Keeping focus is an important part of life. From a young age, kids are taught to keep focus in school and in sports. In the adult world, focus is needed in work and relationships.
As someone who edits many blog posts, I’ve found that focus is needed in blog posts as well.
Many times when I’m handed an article to read, I get to the end and forget how I got there. The title had nothing to do with the content and the entire second half could have been a complete separate blog post. Although it may make sense to the author, there’s a good chance you could lose a reader – or a potential customer – halfway through.
Keeping one distinct focus in a blog post is important to keep the attention of the reader. On the Internet, your audience is one click away from leaving you. If they get lost in your writing, they’re gone for good.
Finding One Focus
Each blog post should have one focus. Hold yourself to that. Write down what your blog post is in one sentence. Build out your post from there.
Each time you start a new paragraph, ask yourself if what you’re writing builds on the topic. Is it answering questions? Is it backing up your point? If not, don’t hit delete; put it aside to go back another time.
Often when I start a blog post, I end up writing two. One will be what I sat down to write, but the other will be something that stemmed from a thought or paragraph I started while I was working on the original post.
Don’t Write Just to Write
Don’t add words just to increase word count. This isn’t a paper for high school; it’s a well-written blog post that you want people to read and share. Go for quality – and properly making your point – over quantity every time. If someone is going to share your article, they need to know the focus of it to share it.
I love subheads. I’ve written about them before. I use them in every blog post I write. Why? They make content very easy to read on a screen.
But equally importantly, they give you a way to change the topic a bit. Don’t change the focus in a subhead, just offer a new idea or approach to the topic. For example, this blog post is about keeping focus, which is the main point throughout the piece.

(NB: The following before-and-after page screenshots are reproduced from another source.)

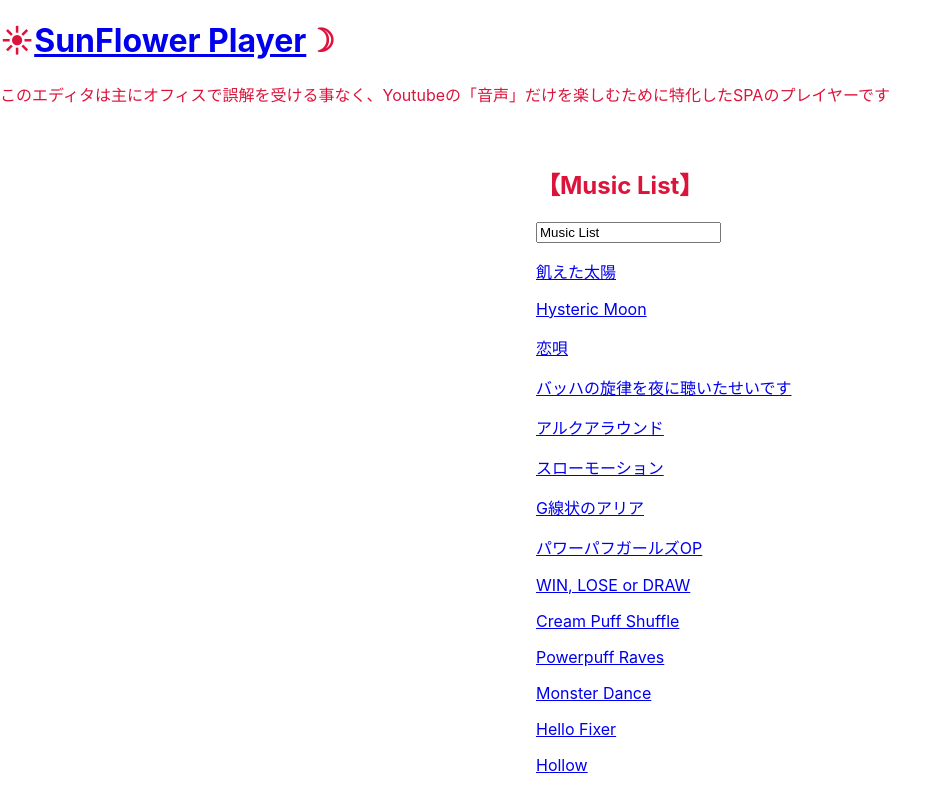
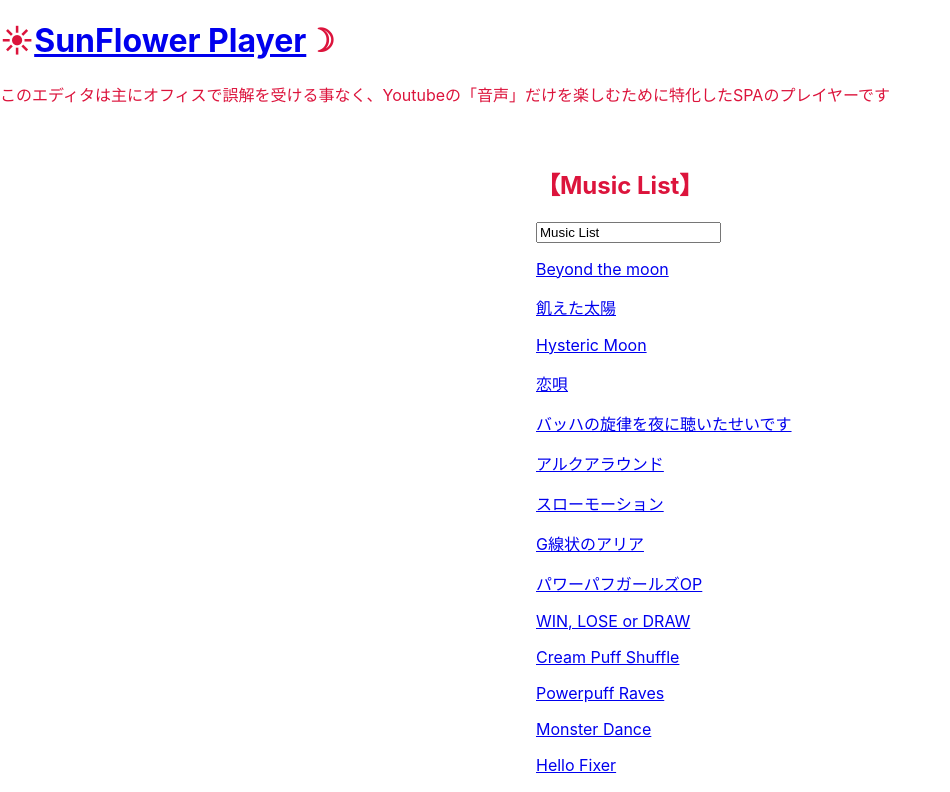
Before and after one commit to huonchan/shiokara, a React (Create React App) app: page / in a window 1280 px wide. Shown: the top 792 px of the page, without its empty margins (0-950 px from the left). Built offline with nearby package versions, Linux system fonts and the light colour scheme.

Commit message:
君が眠ってる間だけ　子守歌を歌い続ける　ボクは三日月 満月にさえされないのに　太陽なんて　まるで別世界

```diff
--- a/src/index.js
+++ b/src/index.js
@@ -60,6 +60,8 @@ class Menu extends React.Component {
             onChange={this.inputChange}
           ></input>
         </p>
+        <p><a href="http://localhost:3000/?11oNBLeRmpY">Beyond the moon</a></p>
+
         <p><a href="http://localhost:3000/?wKuHH4kssVg">飢えた太陽</a></p>
         <p><a href="http://localhost:3000/?RSpBRmiBbLI">Hysteric Moon</a></p>
 
```
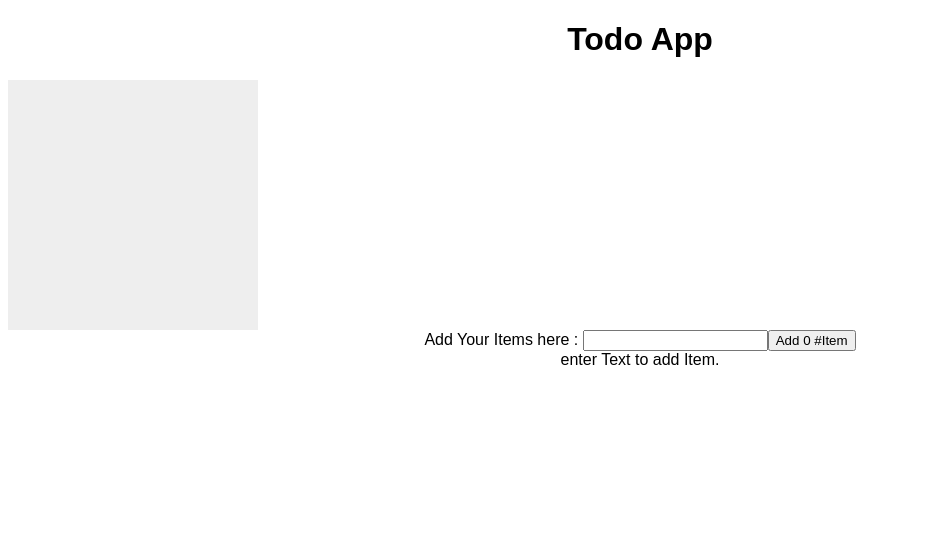
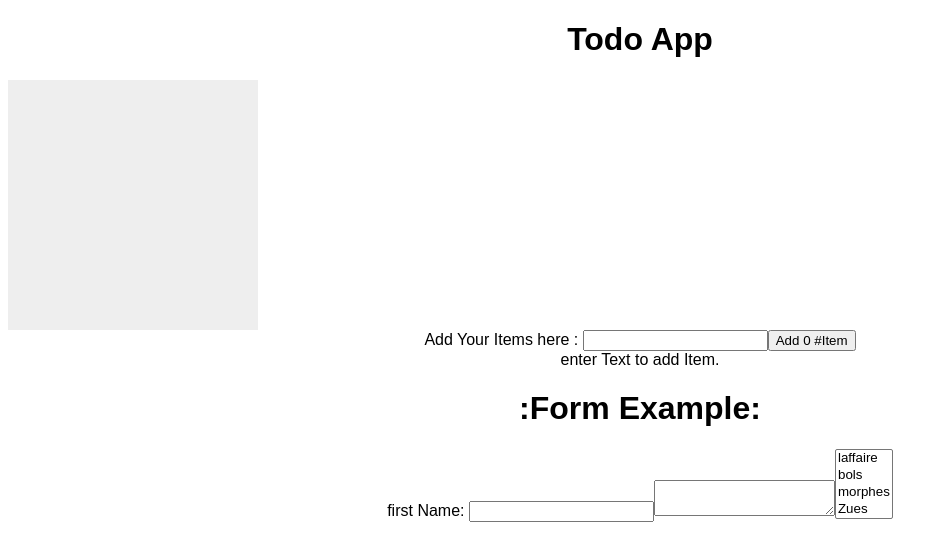
Before and after one commit to baluworks/To-Do-App, a React (Create React App) app: page / in a window 1280 px wide. Shown: the top 558 px of the page, without its empty margins (0-948 px from the left). Built offline with nearby package versions, Linux system fonts and the light colour scheme.

Commit message:
forms mulitple Selctions
controled components.

```diff
--- a/src/App.tsx
+++ b/src/App.tsx
@@ -2,12 +2,14 @@ import * as React from "react";
 import "./styles.css";
 import { ErrorBoundary } from "./ErrorBoundary";
 import { TODOComp } from "./comp/Todo";
+import { FormPage } from "./FormComp/FormPage";
 export default function App() {
   return (
     <div className="App">
       <h1>Todo App</h1>
       <ErrorBoundary>
         <TODOComp />
+        <FormPage />
       </ErrorBoundary>
     </div>
   );
--- /dev/null
+++ b/src/FormComp/FormPage.tsx
@@ -0,0 +1,77 @@
+// Controlled component.
+
+import React from "react";
+export class FormPage extends React.Component<any, any> {
+  options: Array<string>;
+
+  constructor(props: any) {
+    super(props);
+    this.onhandleChange = this.onhandleChange.bind(this);
+    this.options = ["laffaire", "bols", "morphes", "Zues"]; // Brandy Brands.
+    this.state = { firstName: "", selectedOptions: [] };
+  }
+
+  render() {
+    //console.log(this.state);
+    return (
+      <div>
+        <h1>:Form Example:</h1>
+        <label htmlFor="first_Name">
+          first Name:{" "}
+          <input
+            type="text"
+            name="firstName"
+            id="first_Name"
+            value={this.state.firstName}
+            onChange={this.onhandleChange}
+          />
+        </label>
+        <label htmlFor="description_form">
+          <textarea
+            value={this.state.firstName}
+            onChange={this.onhandleChange}
+          />
+        </label>
+        <select
+          multiple={true}
+          name="Fruits"
+          id=""
+          value={[...this.state.selectedOptions]}
+          onChange={this.optionHandleChange}
+        >
+          {this.options.map((option) => (
+            <option key={`opt_${option}`} value={option}>
+              {option}
+            </option>
+          ))}
+        </select>
+      </div>
+    );
+  }
+
+  onhandleChange = (
+    e: React.FormEvent<HTMLInputElement | HTMLTextAreaElement>
+  ) => {
+    this.setState({ firstName: e.currentTarget.value });
+  };
+  optionHandleChange = (e: React.FormEvent<HTMLSelectElement>) => {
+    e.preventDefault();
+    let currentValue: string = e.currentTarget.value;
+    let existingOption: string = this.state.selectedOptions.find(
+      (option: string) => (option === currentValue ? true : false)
+    );
+    const isDuplicate: Boolean = existingOption ? true : false;
+    console.log("Duplicate", existingOption, isDuplicate);
+
+    this.setState((prevState: any, prevProp: any) => {
+      let currentOptions: Array<string> = [...prevState.selectedOptions];
+      currentOptions = isDuplicate
+        ? currentOptions.splice(currentOptions.indexOf(currentValue), 1) &&
+          currentOptions
+        : [...currentOptions, currentValue];
+      return {
+        selectedOptions: [...currentOptions]
+      };
+    });
+  };
+}
```
Also changed, not shown: 1 other file (tests, documents, lock files or other folders).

I started with a personal story then added subheads with a different piece of advice in finding and maintaining your focus.
Keep Your Focus
Next time you sit down to write a blog post, make sure you know why you’re writing it. Don’t write it just to get your name out on the Internet. Write because you have something to tell your audience.
That’s your focus.